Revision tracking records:
+++++
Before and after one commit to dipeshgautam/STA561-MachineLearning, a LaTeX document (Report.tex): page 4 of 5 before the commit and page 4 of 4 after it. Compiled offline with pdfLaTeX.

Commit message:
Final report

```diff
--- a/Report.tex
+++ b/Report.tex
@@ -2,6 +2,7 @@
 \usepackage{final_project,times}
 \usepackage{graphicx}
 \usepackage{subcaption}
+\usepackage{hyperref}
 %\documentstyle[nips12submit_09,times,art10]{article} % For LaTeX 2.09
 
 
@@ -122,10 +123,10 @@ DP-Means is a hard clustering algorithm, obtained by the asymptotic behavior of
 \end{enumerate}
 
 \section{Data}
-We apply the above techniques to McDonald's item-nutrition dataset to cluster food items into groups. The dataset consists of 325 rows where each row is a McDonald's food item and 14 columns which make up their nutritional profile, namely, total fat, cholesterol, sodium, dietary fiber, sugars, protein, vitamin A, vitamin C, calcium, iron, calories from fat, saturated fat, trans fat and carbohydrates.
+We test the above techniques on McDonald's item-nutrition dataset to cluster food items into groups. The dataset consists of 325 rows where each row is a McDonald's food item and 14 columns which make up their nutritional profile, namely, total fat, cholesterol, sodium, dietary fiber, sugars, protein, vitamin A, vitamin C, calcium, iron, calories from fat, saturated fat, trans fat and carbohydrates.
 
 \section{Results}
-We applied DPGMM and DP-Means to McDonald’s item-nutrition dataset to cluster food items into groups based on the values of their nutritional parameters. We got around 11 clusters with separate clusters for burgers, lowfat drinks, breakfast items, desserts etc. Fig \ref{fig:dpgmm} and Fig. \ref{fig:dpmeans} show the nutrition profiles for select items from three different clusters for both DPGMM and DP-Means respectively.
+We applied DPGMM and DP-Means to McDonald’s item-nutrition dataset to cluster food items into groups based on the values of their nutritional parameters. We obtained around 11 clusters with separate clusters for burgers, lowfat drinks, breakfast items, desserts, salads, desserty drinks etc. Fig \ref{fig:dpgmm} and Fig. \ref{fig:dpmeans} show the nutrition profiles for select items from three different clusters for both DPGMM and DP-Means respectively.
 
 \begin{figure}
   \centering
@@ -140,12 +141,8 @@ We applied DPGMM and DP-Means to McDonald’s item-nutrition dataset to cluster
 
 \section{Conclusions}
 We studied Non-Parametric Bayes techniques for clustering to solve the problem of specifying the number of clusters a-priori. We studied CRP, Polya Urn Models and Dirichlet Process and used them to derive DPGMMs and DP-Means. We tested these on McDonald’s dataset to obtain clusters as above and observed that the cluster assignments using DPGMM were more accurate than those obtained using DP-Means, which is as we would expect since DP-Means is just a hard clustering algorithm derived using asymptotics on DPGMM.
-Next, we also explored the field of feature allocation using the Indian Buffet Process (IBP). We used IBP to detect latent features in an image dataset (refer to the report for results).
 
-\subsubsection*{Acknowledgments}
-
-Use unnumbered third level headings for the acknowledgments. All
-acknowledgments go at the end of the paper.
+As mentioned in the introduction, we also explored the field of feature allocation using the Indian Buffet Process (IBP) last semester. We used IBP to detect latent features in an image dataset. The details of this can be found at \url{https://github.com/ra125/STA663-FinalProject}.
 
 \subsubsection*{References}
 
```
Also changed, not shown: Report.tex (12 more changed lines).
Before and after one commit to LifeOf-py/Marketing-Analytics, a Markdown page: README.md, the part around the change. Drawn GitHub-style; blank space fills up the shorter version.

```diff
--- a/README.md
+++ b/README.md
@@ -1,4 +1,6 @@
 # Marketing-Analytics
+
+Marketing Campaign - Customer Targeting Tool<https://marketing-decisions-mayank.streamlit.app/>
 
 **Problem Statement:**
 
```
+++++
How to complete this task
Nothing in the records should be altered when they are written out again.

Reply to the task
Before and after one commit to dipeshgautam/STA561-MachineLearning, a LaTeX document (Report.tex): page 4 of 5 before the commit and page 4 of 4 after it. Compiled offline with pdfLaTeX.

Commit message:
Final report

```diff
--- a/Report.tex
+++ b/Report.tex
@@ -2,6 +2,7 @@
 \usepackage{final_project,times}
 \usepackage{graphicx}
 \usepackage{subcaption}
+\usepackage{hyperref}
 %\documentstyle[nips12submit_09,times,art10]{article} % For LaTeX 2.09
 
 
@@ -122,10 +123,10 @@ DP-Means is a hard clustering algorithm, obtained by the asymptotic behavior of
 \end{enumerate}
 
 \section{Data}
-We apply the above techniques to McDonald's item-nutrition dataset to cluster food items into groups. The dataset consists of 325 rows where each row is a McDonald's food item and 14 columns which make up their nutritional profile, namely, total fat, cholesterol, sodium, dietary fiber, sugars, protein, vitamin A, vitamin C, calcium, iron, calories from fat, saturated fat, trans fat and carbohydrates.
+We test the above techniques on McDonald's item-nutrition dataset to cluster food items into groups. The dataset consists of 325 rows where each row is a McDonald's food item and 14 columns which make up their nutritional profile, namely, total fat, cholesterol, sodium, dietary fiber, sugars, protein, vitamin A, vitamin C, calcium, iron, calories from fat, saturated fat, trans fat and carbohydrates.
 
 \section{Results}
-We applied DPGMM and DP-Means to McDonald’s item-nutrition dataset to cluster food items into groups based on the values of their nutritional parameters. We got around 11 clusters with separate clusters for burgers, lowfat drinks, breakfast items, desserts etc. Fig \ref{fig:dpgmm} and Fig. \ref{fig:dpmeans} show the nutrition profiles for select items from three different clusters for both DPGMM and DP-Means respectively.
+We applied DPGMM and DP-Means to McDonald’s item-nutrition dataset to cluster food items into groups based on the values of their nutritional parameters. We obtained around 11 clusters with separate clusters for burgers, lowfat drinks, breakfast items, desserts, salads, desserty drinks etc. Fig \ref{fig:dpgmm} and Fig. \ref{fig:dpmeans} show the nutrition profiles for select items from three different clusters for both DPGMM and DP-Means respectively.
 
 \begin{figure}
   \centering
@@ -140,12 +141,8 @@ We applied DPGMM and DP-Means to McDonald’s item-nutrition dataset to cluster
 
 \section{Conclusions}
 We studied Non-Parametric Bayes techniques for clustering to solve the problem of specifying the number of clusters a-priori. We studied CRP, Polya Urn Models and Dirichlet Process and used them to derive DPGMMs and DP-Means. We tested these on McDonald’s dataset to obtain clusters as above and observed that the cluster assignments using DPGMM were more accurate than those obtained using DP-Means, which is as we would expect since DP-Means is just a hard clustering algorithm derived using asymptotics on DPGMM.
-Next, we also explored the field of feature allocation using the Indian Buffet Process (IBP). We used IBP to detect latent features in an image dataset (refer to the report for results).
 
-\subsubsection*{Acknowledgments}
-
-Use unnumbered third level headings for the acknowledgments. All
-acknowledgments go at the end of the paper.
+As mentioned in the introduction, we also explored the field of feature allocation using the Indian Buffet Process (IBP) last semester. We used IBP to detect latent features in an image dataset. The details of this can be found at \url{https://github.com/ra125/STA663-FinalProject}.
 
 \subsubsection*{References}
 
```
Also changed, not shown: Report.tex (12 more changed lines).
Before and after one commit to LifeOf-py/Marketing-Analytics, a Markdown page: README.md, the part around the change. Drawn GitHub-style; blank space fills up the shorter version.

```diff
--- a/README.md
+++ b/README.md
@@ -1,4 +1,6 @@
 # Marketing-Analytics
+
+Marketing Campaign - Customer Targeting Tool<https://marketing-decisions-mayank.streamlit.app/>
 
 **Problem Statement:**
 
```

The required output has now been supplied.